I remember at the start of one canyoneering adventure when I thought using a simple compass to locate the trailhead would, in the long run, be more efficient than our GPS. Four of us were at the Sierra Madre Occidental in Mexico. We were seeking a route to the Verde River in the Barranca Del Sinforosa, the deepest of the canyons in the Copper Canyon region of the Sierra Madre. On the map, we located a likely descent that allowed an easy route to the canyon floor that didn’t look blocked by cliffs.
To arrive at this trailhead, we traveled via a 4x4 truck. This is rugged terrain, so we hired a local guide/driver who swore he knew the region like his own backyard. We had a GPS, but instead we decided to use a compass and map. Since we were under a forest canopy, using the GPS would require that we stop the truck in a tree clearing to lock in a signal. With a compass, we could route-find on the move. In theory, the compass might prove the faster device. Perhaps because we were in the company of a knowledgeable guide, we were lulled into thinking that our compass was only a backup.
As we drove up and down an endless maze of old and new logging roads, it became evident our guide was lost. Our dead-reckoning skills with the compass and map proved useless. Other issues that should have told us to use the GPS sooner included a setting sun and the fact that half the roads weren’t even on our map and our map was outdated.
We had been driving for hours when we estimated we were close to our trailhead. We stopped in a clearing and checked our location with the GPS. When I saw the results, I wanted to cry. The GPS must be broken. We logged in the coordinates again with the same results. Steve, our certified GPS wizard, assured me that the GPS wasn’t wrong, but our orientation was way off. We had missed our trailhead by 12 miles as a bird flies. By not using the GPS, we had lost valuable time, and our driver had to leave the Sierras before dark. With some effort, we found an alternate descent downstream from our original route. This route cut 20 miles and some of the narrowest and most scenic sections of the canyon. I chose the wrong technology for finding the trailhead, and my photography suffered. We had a nice hike, but I knew that by skipping the first 20 miles, I also missed the best photo opportunities in the canyon.

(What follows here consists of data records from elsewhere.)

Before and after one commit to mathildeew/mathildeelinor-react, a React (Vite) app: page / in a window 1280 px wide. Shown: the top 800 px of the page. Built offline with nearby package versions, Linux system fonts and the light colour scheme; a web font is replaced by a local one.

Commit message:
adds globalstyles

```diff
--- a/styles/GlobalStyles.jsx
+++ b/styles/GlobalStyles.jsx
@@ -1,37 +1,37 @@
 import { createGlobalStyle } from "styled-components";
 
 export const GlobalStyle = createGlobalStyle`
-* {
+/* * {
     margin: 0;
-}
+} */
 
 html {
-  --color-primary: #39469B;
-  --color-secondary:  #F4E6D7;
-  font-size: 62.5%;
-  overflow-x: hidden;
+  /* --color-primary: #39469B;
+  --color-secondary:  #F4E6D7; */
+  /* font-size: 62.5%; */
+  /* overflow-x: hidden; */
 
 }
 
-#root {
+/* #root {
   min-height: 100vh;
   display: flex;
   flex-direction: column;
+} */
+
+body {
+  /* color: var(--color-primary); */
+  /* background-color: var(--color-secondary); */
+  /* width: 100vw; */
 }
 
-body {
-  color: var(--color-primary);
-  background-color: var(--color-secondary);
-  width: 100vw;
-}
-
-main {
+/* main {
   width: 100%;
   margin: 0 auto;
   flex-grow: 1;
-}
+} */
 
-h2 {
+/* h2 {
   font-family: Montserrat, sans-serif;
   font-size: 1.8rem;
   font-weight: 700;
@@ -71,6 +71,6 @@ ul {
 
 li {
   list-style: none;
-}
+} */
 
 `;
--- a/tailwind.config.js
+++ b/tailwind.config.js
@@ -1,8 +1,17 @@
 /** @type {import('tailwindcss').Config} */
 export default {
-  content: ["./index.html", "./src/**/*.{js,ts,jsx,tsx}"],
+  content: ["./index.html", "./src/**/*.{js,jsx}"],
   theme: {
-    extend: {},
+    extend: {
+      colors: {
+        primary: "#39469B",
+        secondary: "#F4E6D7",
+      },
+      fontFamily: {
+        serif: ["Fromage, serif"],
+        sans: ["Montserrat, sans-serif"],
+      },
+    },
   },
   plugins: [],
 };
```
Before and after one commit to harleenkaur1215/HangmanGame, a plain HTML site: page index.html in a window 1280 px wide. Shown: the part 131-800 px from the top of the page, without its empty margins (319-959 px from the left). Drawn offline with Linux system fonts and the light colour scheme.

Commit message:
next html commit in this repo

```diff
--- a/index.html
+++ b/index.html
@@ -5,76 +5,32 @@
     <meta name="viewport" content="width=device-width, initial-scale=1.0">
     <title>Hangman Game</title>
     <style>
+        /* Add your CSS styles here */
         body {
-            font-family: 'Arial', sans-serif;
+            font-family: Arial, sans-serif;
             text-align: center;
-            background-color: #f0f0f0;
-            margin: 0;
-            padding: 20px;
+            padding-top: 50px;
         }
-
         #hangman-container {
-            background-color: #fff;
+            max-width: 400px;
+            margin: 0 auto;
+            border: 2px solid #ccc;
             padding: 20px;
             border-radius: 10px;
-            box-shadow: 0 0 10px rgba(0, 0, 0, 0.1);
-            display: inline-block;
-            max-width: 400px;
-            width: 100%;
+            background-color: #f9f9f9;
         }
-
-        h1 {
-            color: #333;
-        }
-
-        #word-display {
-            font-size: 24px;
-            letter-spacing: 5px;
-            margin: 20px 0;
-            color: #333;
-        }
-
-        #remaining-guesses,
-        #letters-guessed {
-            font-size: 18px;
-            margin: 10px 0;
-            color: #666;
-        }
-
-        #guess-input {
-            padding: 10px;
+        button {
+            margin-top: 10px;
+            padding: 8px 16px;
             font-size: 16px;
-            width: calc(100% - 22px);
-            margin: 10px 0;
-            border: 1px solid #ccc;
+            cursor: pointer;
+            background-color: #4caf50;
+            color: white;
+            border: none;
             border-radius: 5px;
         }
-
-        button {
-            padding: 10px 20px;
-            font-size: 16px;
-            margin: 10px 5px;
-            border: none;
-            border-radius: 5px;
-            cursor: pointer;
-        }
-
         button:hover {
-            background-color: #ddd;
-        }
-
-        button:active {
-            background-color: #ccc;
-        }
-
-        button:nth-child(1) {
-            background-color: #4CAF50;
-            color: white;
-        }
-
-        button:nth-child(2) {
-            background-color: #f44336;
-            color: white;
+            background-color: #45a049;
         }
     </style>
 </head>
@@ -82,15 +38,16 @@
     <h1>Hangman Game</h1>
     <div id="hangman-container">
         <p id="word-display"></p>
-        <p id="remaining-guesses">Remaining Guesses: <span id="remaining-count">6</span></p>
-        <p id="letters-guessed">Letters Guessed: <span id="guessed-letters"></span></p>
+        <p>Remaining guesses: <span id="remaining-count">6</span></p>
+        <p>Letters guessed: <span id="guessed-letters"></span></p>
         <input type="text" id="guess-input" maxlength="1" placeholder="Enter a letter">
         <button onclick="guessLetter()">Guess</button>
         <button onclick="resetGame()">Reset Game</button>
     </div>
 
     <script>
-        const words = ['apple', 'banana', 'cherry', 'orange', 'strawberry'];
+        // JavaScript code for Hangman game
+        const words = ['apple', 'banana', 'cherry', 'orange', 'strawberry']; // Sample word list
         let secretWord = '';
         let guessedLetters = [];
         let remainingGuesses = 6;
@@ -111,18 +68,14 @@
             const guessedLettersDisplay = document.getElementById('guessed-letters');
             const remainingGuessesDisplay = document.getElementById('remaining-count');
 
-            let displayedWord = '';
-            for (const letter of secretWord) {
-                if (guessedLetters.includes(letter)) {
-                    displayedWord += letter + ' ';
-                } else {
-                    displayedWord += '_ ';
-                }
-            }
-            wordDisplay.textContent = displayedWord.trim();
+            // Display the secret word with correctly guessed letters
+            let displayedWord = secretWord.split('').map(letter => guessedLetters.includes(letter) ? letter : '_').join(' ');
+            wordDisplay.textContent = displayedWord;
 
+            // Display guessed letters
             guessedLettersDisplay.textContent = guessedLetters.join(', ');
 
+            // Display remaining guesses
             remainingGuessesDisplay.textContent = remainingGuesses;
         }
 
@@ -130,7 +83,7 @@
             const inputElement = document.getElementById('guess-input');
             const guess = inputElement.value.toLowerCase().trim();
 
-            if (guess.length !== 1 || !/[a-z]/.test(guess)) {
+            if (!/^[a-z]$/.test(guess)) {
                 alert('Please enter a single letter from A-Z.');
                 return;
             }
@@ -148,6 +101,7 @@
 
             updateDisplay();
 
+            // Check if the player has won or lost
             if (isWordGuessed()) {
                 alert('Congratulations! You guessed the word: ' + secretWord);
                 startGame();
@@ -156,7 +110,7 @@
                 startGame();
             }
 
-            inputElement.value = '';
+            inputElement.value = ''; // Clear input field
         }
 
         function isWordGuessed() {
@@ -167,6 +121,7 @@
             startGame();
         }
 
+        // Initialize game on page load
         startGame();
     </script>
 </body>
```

But from the creative photography standpoint, I’m careful not to allow pure speed and efficiency of digital automation to overwhelm my photography. While typically I’m the first person to grab for a digital camera, high-output wireless strobes, fast autofocus lenses and anything turbocharged, I also consider non-tech alternatives. I still travel with a panoramic Hasselblad XPan film camera for in-camera panoramic action photos you can’t get by stitching together a digital photograph. I also use portable reflectors to reflect light with results unlike anything you could get with electronic flash, and I still carry a simple compass as a quick reference to figure out the position of the sunset and sunrise.